The National Crime Agency, which specialises in organised crime and which co-ordinated the arrests, thinks at least three of the men were mules. Though other arrests in Thailand and Colombia have detained members of Colombia’s air force and airport officials, the network behind the operation, especially its bosses, remains elusive. “There is no doubt there’s a wider organisation behind this, but we have not made any further arrests and we are not expecting to,” said Steve McIntyre, a senior NCA investigator, after the sentencing.

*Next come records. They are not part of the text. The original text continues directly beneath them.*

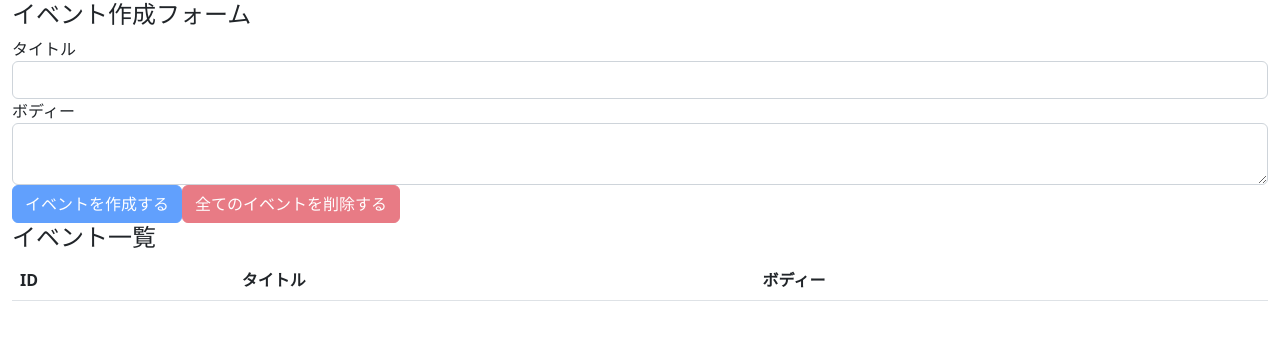
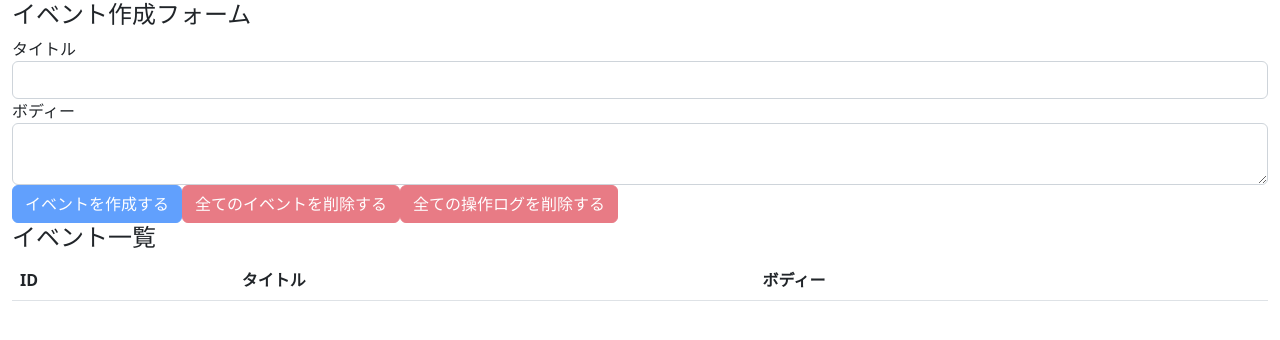
Before and after one commit to asdotas/react-hooks-101, a React (Create React App) app: page / in a window 1280 px wide. Shown: the top 340 px of the page. Built offline with nearby package versions, Linux system fonts and the light colour scheme.

Commit message:
delete all operation logs

```diff
--- a/src/components/EventForm.js
+++ b/src/components/EventForm.js
@@ -27,6 +27,8 @@ const EventForm = () => {
     })
 
 
+
+
     setTitle('');
     setBody('');
   }
@@ -43,11 +45,21 @@ const EventForm = () => {
         description: '全てのイベントを削除しました。',
         operatedAt: timeCurrentIso8601()
       })
-
     }
   }
 
   const unCreatable = title === '' || body === '';
+
+  const deleteAllOperationLogs = e => {
+    e.preventDefault();
+    const result = window.confirm('全ての操作ログを本当に削除して良いですか？');
+    if (result) {
+      dispatch({
+        type: DELETE_ALL_OPERATION_LOGS
+      })
+    }
+
+  }
 
   return(
       <>
@@ -65,6 +77,7 @@ const EventForm = () => {
 
           <button className="btn btn-primary" onClick={addEvent} disabled={unCreatable}>イベントを作成する</button>
           <button className="btn btn-danger" onClick={deleteAllEvents} disabled={state.events.length === 0}> 全てのイベントを削除する</button>
+          <button className="btn btn-danger" onClick={deleteAllOperationLogs} disabled={state.operationLogs.length === 0}> 全ての操作ログを削除する</button>
       </form>
       </>
   )
```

The Italian and Colombian press have reported that this wider organisation is the ’Ndrangheta. That seems eminently possible, given that the court heard that one of the four who helped plan and organise the smuggling is a 28-year-old Italian called Alessandro Iembo, who is originally from Cutro and whose family is known to the police. “According to investigative sources, some members of the Iembo family are considered close to the Grande Aracri family,” reported the southern Italian newspaper Il Quotidiano del Sud, adding, “It is difficult to say what role they played in this affair.”
Britain is yet to feel the ’Ndrangheta’s presence in the same way as, say, eastern Canada, where 15 people have died in mafia violence in the past decade; or Germany, where six people died in an ’Ndrangheta shootout in 2007 and where a dozen suspected ’Ndranghetisti were arrested in co-ordinated raids in January; or Slovakia, where Jan Kuciak, a 27-year-old journalist investigating the ’Ndrangheta’s links to politicians, was assassinated with his fiancée in February; or Australia or the US, where narcotics officers describe the group as a principal bulk importer of cocaine. But this year’s busts and convictions indicate the Calabrians are ever more integrated into the UK’s criminal landscape.

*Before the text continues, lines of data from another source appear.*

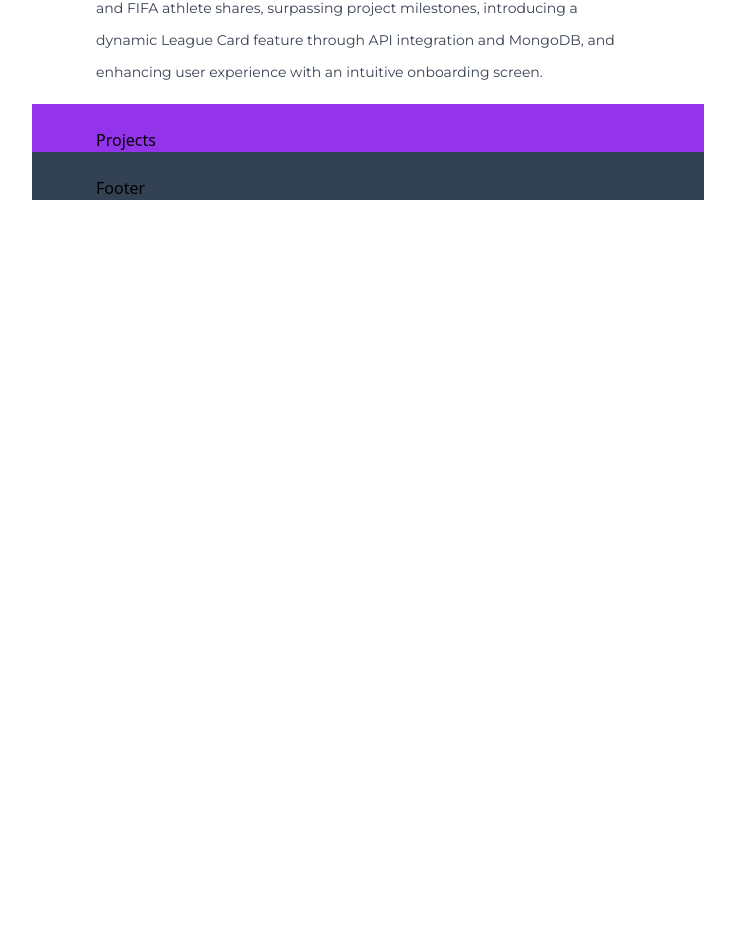
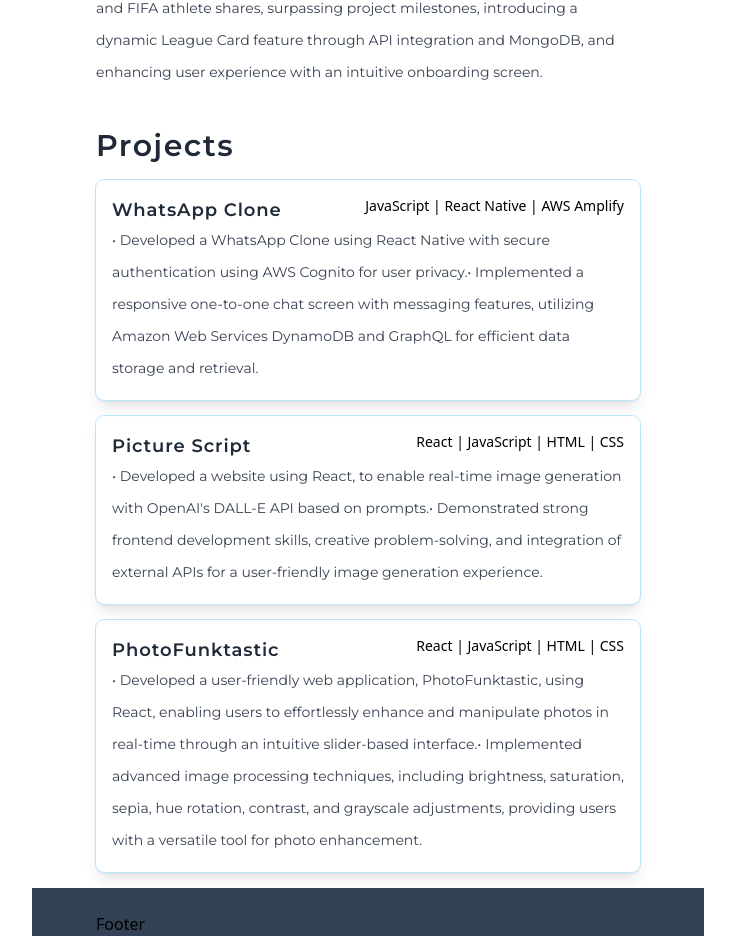
Before and after one commit to bryanansong/portfolio-website-v1, a React (Vite) app: page / in a window 1280 px wide. Shown: the part 698-1634 px from the top of the page, without its empty margins (272-1007 px from the left). Before the commit the page ends 898 px from the top, so only its background shows below. Built offline with nearby package versions, Linux system fonts and the light colour scheme; a web font is replaced by a local one.

Commit message:
Added the projects section

```diff
--- a/src/App.jsx
+++ b/src/App.jsx
@@ -1,10 +1,7 @@
 import Nav from "./sections/Nav";
 import Description from "./sections/Description";
 import Experience from "./sections/Experience";
-
-// .padding {
-// 		@apply sm:px-16 px-8 sm:py-24 py-12 w-full lg:max-w-2xl;
-// 	}
+import Projects from "./sections/Projects";
 
 export default function App() {
 	return (
@@ -19,8 +16,8 @@
 				<section className="padding ">
 					<Experience />
 				</section>
-				<section className="padding bg-purple-600">
-					Projects
+				<section className="padding ">
+					<Projects />
 				</section>
 				<section className="padding bg-slate-700">
 					Footer
--- a/src/constants/index.js
+++ b/src/constants/index.js
@@ -64,4 +64,36 @@
 
 export const skills = [];
 
-export const projects = [];
+export const projects = [
+	{
+		title: "WhatsApp Clone",
+		tools: "JavaScript | React Native | AWS Amplify",
+		github: "https://github.com/bryanansong/Whatsapp-Clone",
+		description:
+			"• Developed a WhatsApp Clone using React Native with secure authentication using AWS Cognito for user privacy.\
+• Implemented a responsive one-to-one chat screen with messaging features, utilizing Amazon Web Services DynamoDB and GraphQL for efficient data storage and retrieval.",
+	},
+	{
+		title: "Picture Script",
+		tools: "React | JavaScript | HTML | CSS",
+		github: "https://github.com/bryanansong/Picture-Script",
+		description:
+			"• Developed a website using React, to enable real-time image generation with OpenAI's DALL-E API based on prompts.\
+• Demonstrated strong frontend development skills, creative problem-solving, and integration of external APIs for a user-friendly image generation experience.\
+",
+	},
+	{
+		title: "PhotoFunktastic",
+		tools: "React | JavaScript | HTML | CSS",
+		github: "https://github.com/bryanansong/photofunktastic",
+		description:
+			"• Developed a user-friendly web application, PhotoFunktastic, using React, enabling users to effortlessly enhance and manipulate photos in real-time through an intuitive slider-based interface.\
+• Implemented advanced image processing techniques, including brightness, saturation, sepia, hue rotation, contrast, and grayscale adjustments, providing users with a versatile tool for photo enhancement.",
+	},
+	// {
+	// 	title: "",
+	// 	tools: "",
+	// 	github: "",
+	// 	description: "",
+	// },
+];
--- a/src/index.css
+++ b/src/index.css
@@ -17,6 +17,10 @@
 		mb-4;
 	}
 
+	.sub-heading {
+		@apply font-montserrat text-lg text-gray-800 font-semibold tracking-wider;
+	}
+
 	.info-text {
 		@apply font-montserrat text-gray-700 leading-8;
 	}
--- a/src/sections/Description.jsx
+++ b/src/sections/Description.jsx
@@ -3,7 +3,7 @@
 const Description = () => {
 	return (
 		<section id="description">
-			<div className=" heading-text  ">Description</div>
+			<div className=" heading-text  ">About me</div>
 			<div className="info-text">
 				<p>{description}</p>
 			</div>
--- a/src/sections/Experience.jsx
+++ b/src/sections/Experience.jsx
@@ -8,7 +8,7 @@
 				{experiences.map((experience) => {
 					return (
 						<div className="mb-4">
-							<div className="text-lg font-semibold font-montserrat">
+							<div className="sub-heading">
 								{experience.title}
 							</div>
 							<div className="flex justify-between">
--- a/src/sections/Projects.jsx
+++ b/src/sections/Projects.jsx
@@ -1,7 +1,33 @@
+import { projects } from "../constants";
+
 const Projects = () => {
 	return (
 		<section id="projects">
-			<div>Projects</div>
+			<div className="heading-text">Projects</div>
+			<div>
+				{projects.map((project) => {
+					return (
+						<div
+							className="mb-4 hover:cursor-pointer ring-1
+						ring-sky-200 rounded-lg p-4 shadow-lg"
+						>
+							<a href={project.github}>
+								<div className="flex justify-between">
+									<div className="sub-heading">
+										{project.title}
+									</div>
+									<div className="text-sm font-thin">
+										{project.tools}
+									</div>
+								</div>
+								<div className="text-sm info-text">
+									{project.description}
+								</div>
+							</a>
+						</div>
+					);
+				})}
+			</div>
 		</section>
 	);
 };
```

Just as evident is that the UK authorities are yet to have a handle on the new threat. The NCA has not listed the ’Ndrangheta as a priority, nor even a target, and in several visits I made to NCA headquarters this year, many of its officers appear not to have heard of it. Giving evidence to the home affairs select committee in June, the NCA director-general, Lynne Owens, appealed for a wholesale reform of UK law enforcement to face the new danger from global mafias, saying that, under the current setup, “There is a lot more [about organised crime] that we do not necessarily know.” The same month, Will Kerr, one of Owens’s main aides at the NCA, told a media briefing: “We are goalkeepers. Sometimes all we hear is the ball hitting the back of the net behind us.”
Italy’s experience suggests that for any British detective looking to uncover more about the ’Ndrangheta in the UK, finding more women like Leo Garofalo might be a good place to start. But even that window might be closing. During the maxi-trial, the key witness and mafia turncoat Antonio Valerio testified that the ’Ndrangheta’s response to the arrest of so many of its men had been to start dispensing with its age-old misogyny. “Now the women are in charge of this organisation,” he said, “because their husbands, brothers and sisters-in-law are in jail.”